Net Worth in 2022 $1 Million - $5 Million
Salary in 2022 Under Review
Net Worth in 2021 Pending
Salary in 2021 Under Review
House Not Available
Cars Not Available
Source of Income Soundtrack

Lily Pons Social Network




Pictured on one of a set of four 32¢ US commemorative postage stamps in the Legends of American Music series, issued 10 September 1997, celebrating opera singers. Other singers honored in this issue are Rosa Ponselle, Lawrence Tibbett, and Richard Tucker.


Her last public appearance was at a Promenade concert, of the New York Philharmonic, with famed ex-husband Andre Kostelanetz conducting, in May of 1972.


"Lily took her final opera curtain hall as Lucia di Lammermoor opposite young, rising Plácido Domingo's Edgardo in 1962.

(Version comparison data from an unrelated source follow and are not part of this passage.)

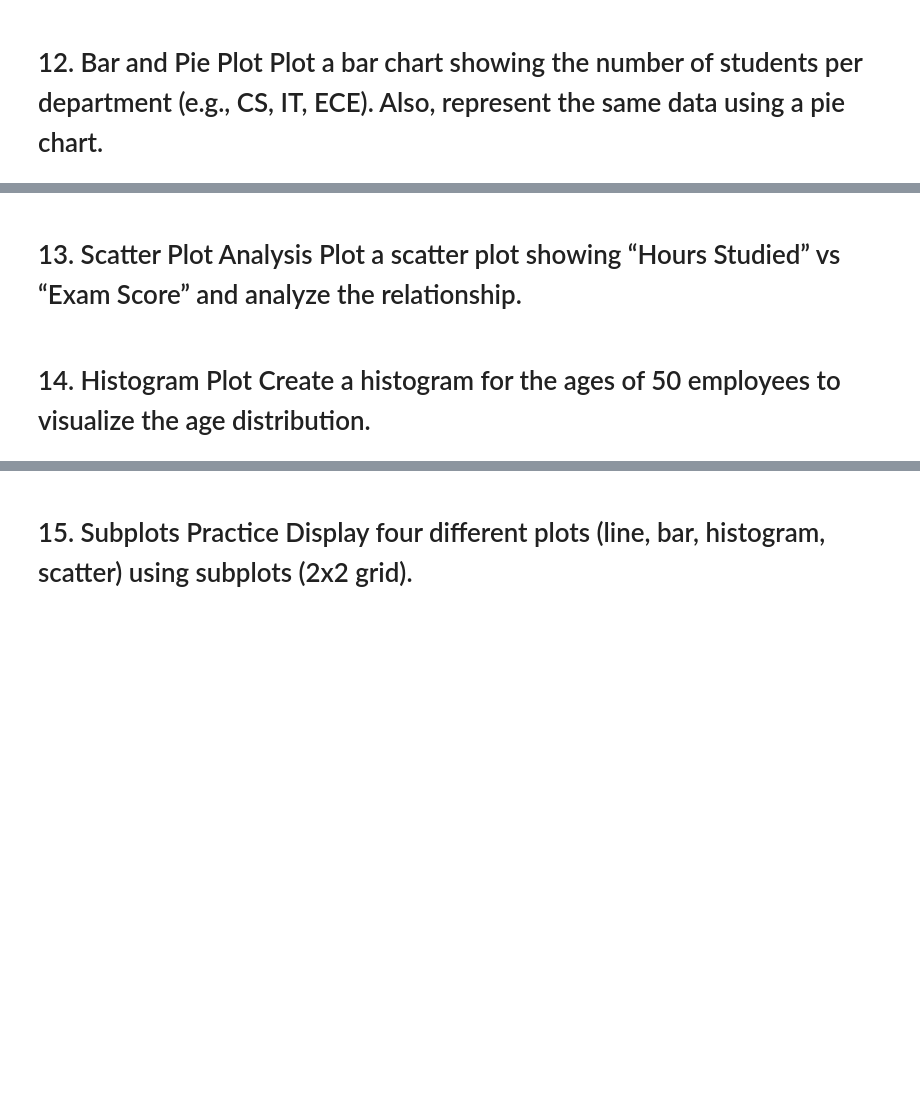
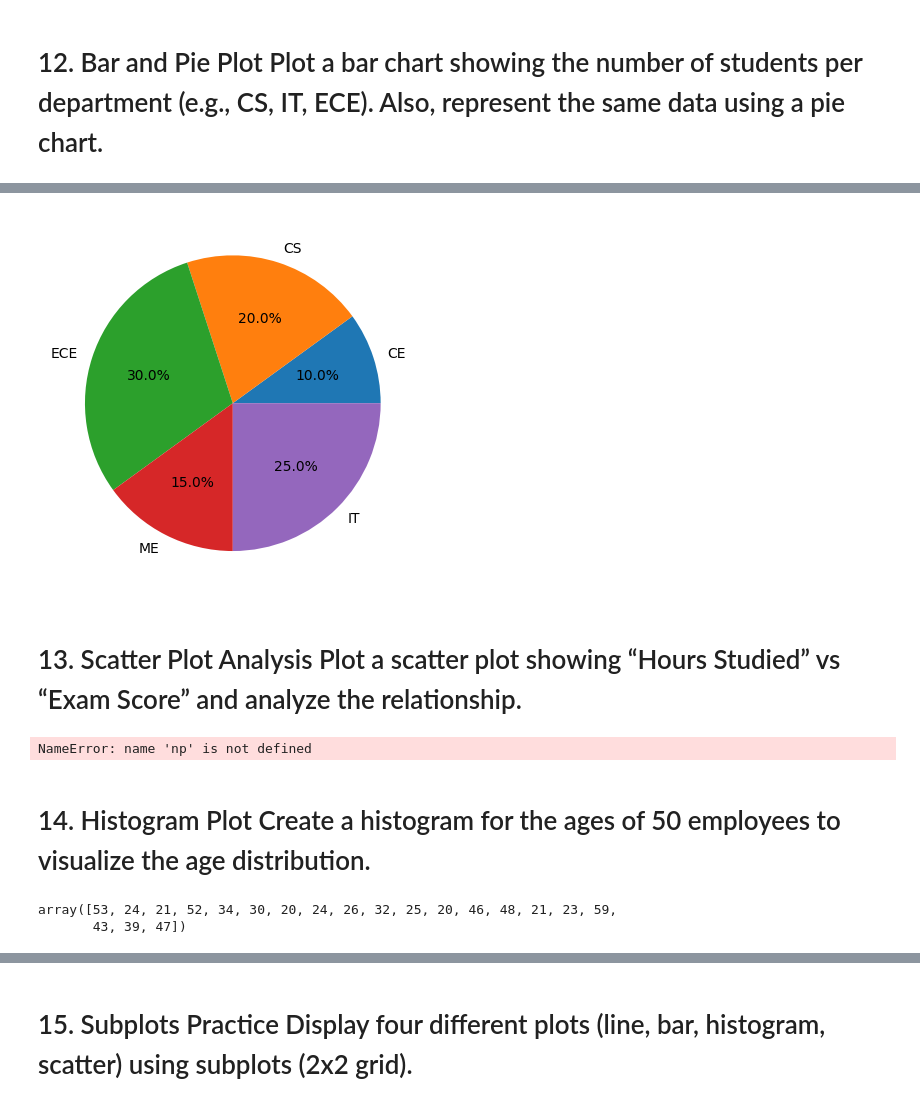
Before and after one commit to ayush1512/Programming-HPC, a Jupyter notebook: ML/Assignment_1.ipynb, the cells around one changed output, grey strips where cells are left out. Saved outputs shown, nothing was run; the diff lists cells and outputs as text; code cells hidden in the pictures; blank space fills up the shorter version.

```diff
--- a/ML/Assignment_1.ipynb
+++ b/ML/Assignment_1.ipynb
@@ -275,4 +375,25 @@ array([38, 72, 50, 60, 70, 33, 38, 50, 53, 67])
+# %%
+from collections import Counter
+cnt = Counter(branch)
+plt.pie(cnt.values(),labels=cnt.keys(),autopct='%1.1f%%')
+plt.show()
+# %% [output]
+[figure, added]
 # %% [markdown]
 # 13. Scatter Plot Analysis Plot a scatter plot showing “Hours Studied” vs “Exam Score” and analyze the relationship.
+# %%
+hrs = np.random.randint(0,24,size=(24))
+hrs.sort()
+marks = np.random.randint(33,99,size=(24))
+marks.sort()
+sns.scatterplot(x=hrs,y=marks)
+# %% [output]
+NameError: name 'np' is not defined
 # %% [markdown]
 # 14. Histogram Plot Create a histogram for the ages of 50 employees to visualize the age distribution.
+# %%
+age = np.random.randint(18,60,size=(20))
+age
+# %% [output]
+array([53, 24, 21, 52, 34, 30, 20, 24, 26, 32, 25, 20, 46, 48, 21, 23, 59,
+       43, 39, 47])
```
Also changed, not shown: parts of 43 cells of this notebook, 50 other files.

Although the couple divorced in 1958, they continued a professional relationship, appearing together from time to time. Unlike film, radio was a different matter and Lily remained an enduring favorite. In addition, she entertained troops once again, this time during WWII, touring battlefields in North Africa and Asia.


In the 1950's, she made several singing/speaking appearances on TV variety shows, including "The Bob Hope Show," "The Ed Sullivan Show," "The Colgate Comedy Show," "The Tennessee Ernie Ford Show," "All-Star Revue," "The Eddie Fisher Show" and "Kraft Music Hall. " She would also be featured on "Person to Person" with Edward R. Murrow and honored on "This Is Your Life.


Lily would be seen once more, in a special guest cameo, with the dramatic musical Carnegie Hall (1947) in which she sang the "The Bell Song" from her signature opera "Lakme. " Other classical vocalist cameos included Ezio Pinza, Jan Peerce and Risë Stevens.


In 1938, Lily married Russian-American conductor Andre Kostelanetz and a beautiful collaboration began. For over three decades, they would appear together in concert. During this time, she became one of the highest paid performers in history and recorded for RCA Records.


After filming her trio of romantic musical comedies -- I Dream Too Much (1935) opposite Henry Fonda; That Girl from Paris (1936) co-starring Jack Oakie and MacDonald's husband Gene Raymond; and Hitting a New High (1937) with Oakie again and John Howard -- she quietly retired from the screen.


She debuted at the Met in 1931 and was instantly revered for her critically-lauded performance as "Lucia de Lammermoor. " She exuded beauty, charm, range and glamour, making her one of the most popular prima donnas of her time. Specializing in French and Italian coloratura parts, she later became a durable figure at the Met, remaining with the company for nearly three decades. She was the first soprano who could reach the high "F", composer Delibes wrote in his opera "Lakme. " "The Bell Song" from the aforementioned opera, became her signature piece. Though she possessed a rather small voice, it is rightly stated that Pons could hold a high "D" for nearly a minute. Lily's international success eventually crossed over into Hollywood movies where plush operettas were all the rage. Pons would star in three vehicle films, the least number compared to her warbling rivals at the time, Jeanette MacDonald, Gladys Swarthout and Grace Moore.


Pons made her professional debut in the difficult title role of "Lakme" in 1928. She continued to sing at Paris opera houses, building up her repertoire with roles as Gilda in "Rigoletto," Violetta in "La Traviata," Olympia in "The Tales of Hoffmann," and Rosina in "The Barber of Seville" would be included in her repertoire.


In 1925, Lili's singing skills began to eclipse her piano talents. Encouraged by soprano Dyna Beumer, she also met and later married August Mesritz, a successful publisher, who agreed to fund her singing career. Studying in Paris, she took up intently with opera singer and entrepreneur Alberto de Gorostiaga and French soprano Alice Zeppilli. Ms.


At the onset of World War I in 1914, which interrupted her education, Lili moved to Cannes with her mother and younger sister where she played piano and sang for French troops at special events.


Of Italian and French ancestry, famed operatic soprano Lily Pons was born Alice Josephine Pons near Cannes, France in 1898. She studied the piano as a child and entered the Paris Conservatoire at age 13.